Edit tracking data:
════

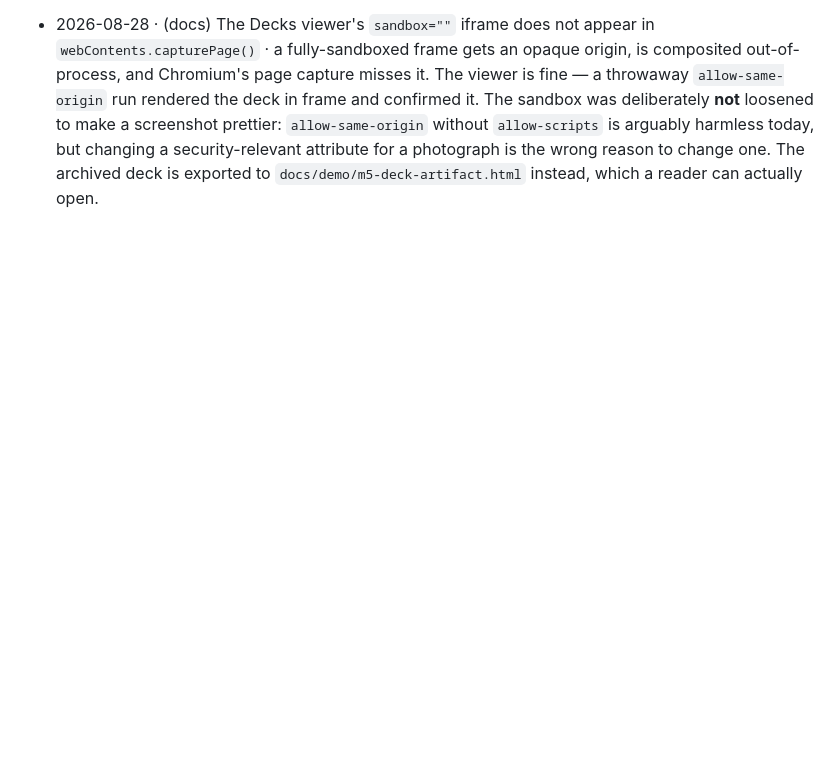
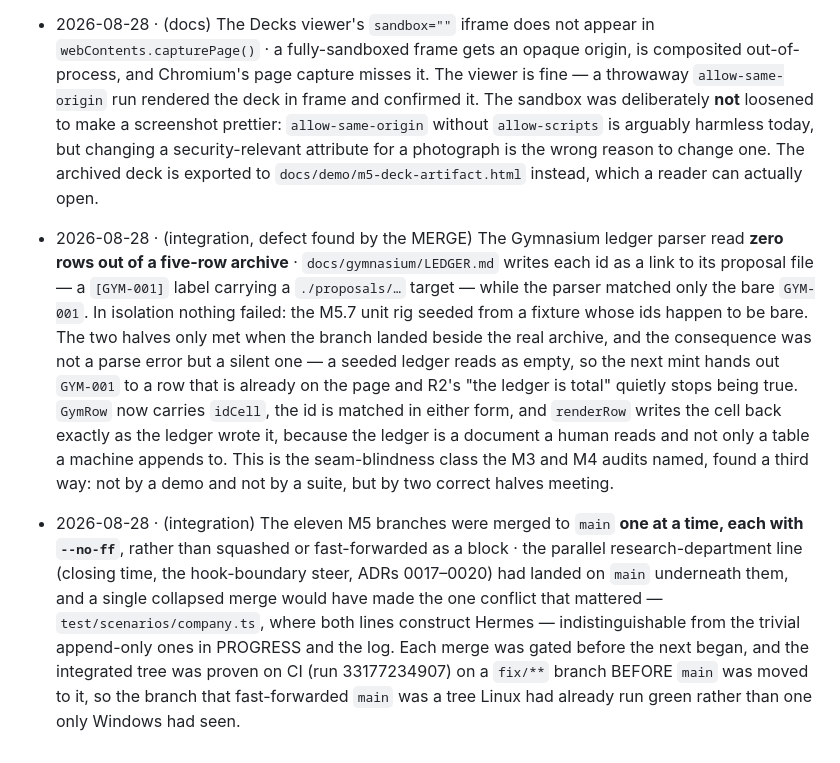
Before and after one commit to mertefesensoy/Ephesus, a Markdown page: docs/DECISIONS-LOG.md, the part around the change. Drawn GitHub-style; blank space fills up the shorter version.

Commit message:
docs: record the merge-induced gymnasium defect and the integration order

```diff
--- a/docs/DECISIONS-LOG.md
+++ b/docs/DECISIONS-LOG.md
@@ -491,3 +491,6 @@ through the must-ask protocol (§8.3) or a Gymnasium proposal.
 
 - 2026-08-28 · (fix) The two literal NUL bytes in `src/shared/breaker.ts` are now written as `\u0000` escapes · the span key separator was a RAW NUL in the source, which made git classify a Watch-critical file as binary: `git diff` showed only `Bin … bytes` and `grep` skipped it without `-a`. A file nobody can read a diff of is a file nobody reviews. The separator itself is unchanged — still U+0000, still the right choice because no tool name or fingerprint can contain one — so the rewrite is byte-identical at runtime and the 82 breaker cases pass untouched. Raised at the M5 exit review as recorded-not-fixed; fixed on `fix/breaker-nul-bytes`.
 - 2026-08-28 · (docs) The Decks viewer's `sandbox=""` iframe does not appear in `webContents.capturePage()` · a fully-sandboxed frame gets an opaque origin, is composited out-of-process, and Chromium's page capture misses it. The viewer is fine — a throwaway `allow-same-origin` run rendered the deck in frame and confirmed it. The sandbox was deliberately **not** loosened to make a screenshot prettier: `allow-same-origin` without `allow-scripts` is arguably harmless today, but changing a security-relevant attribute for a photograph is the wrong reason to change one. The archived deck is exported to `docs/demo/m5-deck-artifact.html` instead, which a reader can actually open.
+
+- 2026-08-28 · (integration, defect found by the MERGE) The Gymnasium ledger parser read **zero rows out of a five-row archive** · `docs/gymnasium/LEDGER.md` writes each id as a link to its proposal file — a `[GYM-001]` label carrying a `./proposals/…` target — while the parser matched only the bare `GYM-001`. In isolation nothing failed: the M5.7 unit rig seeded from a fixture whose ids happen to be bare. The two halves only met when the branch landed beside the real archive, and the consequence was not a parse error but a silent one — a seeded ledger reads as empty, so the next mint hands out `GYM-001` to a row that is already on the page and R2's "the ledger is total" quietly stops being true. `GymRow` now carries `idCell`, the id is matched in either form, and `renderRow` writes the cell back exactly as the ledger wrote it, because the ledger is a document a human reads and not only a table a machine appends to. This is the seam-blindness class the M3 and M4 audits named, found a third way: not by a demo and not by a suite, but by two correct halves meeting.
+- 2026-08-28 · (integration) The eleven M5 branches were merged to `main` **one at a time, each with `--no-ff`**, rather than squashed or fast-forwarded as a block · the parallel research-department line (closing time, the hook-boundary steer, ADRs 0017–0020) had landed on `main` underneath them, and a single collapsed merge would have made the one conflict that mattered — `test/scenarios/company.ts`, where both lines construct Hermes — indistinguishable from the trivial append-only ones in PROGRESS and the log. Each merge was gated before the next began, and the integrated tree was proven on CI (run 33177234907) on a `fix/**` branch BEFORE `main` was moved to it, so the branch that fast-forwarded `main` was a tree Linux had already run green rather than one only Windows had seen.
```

════

▶ _WORK TO BE COMPLETED_
Copy every record exactly, dropping the images.

▶ _EXPECTED ANSWER_
Before and after one commit to mertefesensoy/Ephesus, a Markdown page: docs/DECISIONS-LOG.md, the part around the change. Drawn GitHub-style; blank space fills up the shorter version.

Commit message:
docs: record the merge-induced gymnasium defect and the integration order

```diff
--- a/docs/DECISIONS-LOG.md
+++ b/docs/DECISIONS-LOG.md
@@ -491,3 +491,6 @@ through the must-ask protocol (§8.3) or a Gymnasium proposal.
 
 - 2026-08-28 · (fix) The two literal NUL bytes in `src/shared/breaker.ts` are now written as `\u0000` escapes · the span key separator was a RAW NUL in the source, which made git classify a Watch-critical file as binary: `git diff` showed only `Bin … bytes` and `grep` skipped it without `-a`. A file nobody can read a diff of is a file nobody reviews. The separator itself is unchanged — still U+0000, still the right choice because no tool name or fingerprint can contain one — so the rewrite is byte-identical at runtime and the 82 breaker cases pass untouched. Raised at the M5 exit review as recorded-not-fixed; fixed on `fix/breaker-nul-bytes`.
 - 2026-08-28 · (docs) The Decks viewer's `sandbox=""` iframe does not appear in `webContents.capturePage()` · a fully-sandboxed frame gets an opaque origin, is composited out-of-process, and Chromium's page capture misses it. The viewer is fine — a throwaway `allow-same-origin` run rendered the deck in frame and confirmed it. The sandbox was deliberately **not** loosened to make a screenshot prettier: `allow-same-origin` without `allow-scripts` is arguably harmless today, but changing a security-relevant attribute for a photograph is the wrong reason to change one. The archived deck is exported to `docs/demo/m5-deck-artifact.html` instead, which a reader can actually open.
+
+- 2026-08-28 · (integration, defect found by the MERGE) The Gymnasium ledger parser read **zero rows out of a five-row archive** · `docs/gymnasium/LEDGER.md` writes each id as a link to its proposal file — a `[GYM-001]` label carrying a `./proposals/…` target — while the parser matched only the bare `GYM-001`. In isolation nothing failed: the M5.7 unit rig seeded from a fixture whose ids happen to be bare. The two halves only met when the branch landed beside the real archive, and the consequence was not a parse error but a silent one — a seeded ledger reads as empty, so the next mint hands out `GYM-001` to a row that is already on the page and R2's "the ledger is total" quietly stops being true. `GymRow` now carries `idCell`, the id is matched in either form, and `renderRow` writes the cell back exactly as the ledger wrote it, because the ledger is a document a human reads and not only a table a machine appends to. This is the seam-blindness class the M3 and M4 audits named, found a third way: not by a demo and not by a suite, but by two correct halves meeting.
+- 2026-08-28 · (integration) The eleven M5 branches were merged to `main` **one at a time, each with `--no-ff`**, rather than squashed or fast-forwarded as a block · the parallel research-department line (closing time, the hook-boundary steer, ADRs 0017–0020) had landed on `main` underneath them, and a single collapsed merge would have made the one conflict that mattered — `test/scenarios/company.ts`, where both lines construct Hermes — indistinguishable from the trivial append-only ones in PROGRESS and the log. Each merge was gated before the next began, and the integrated tree was proven on CI (run 33177234907) on a `fix/**` branch BEFORE `main` was moved to it, so the branch that fast-forwarded `main` was a tree Linux had already run green rather than one only Windows had seen.
```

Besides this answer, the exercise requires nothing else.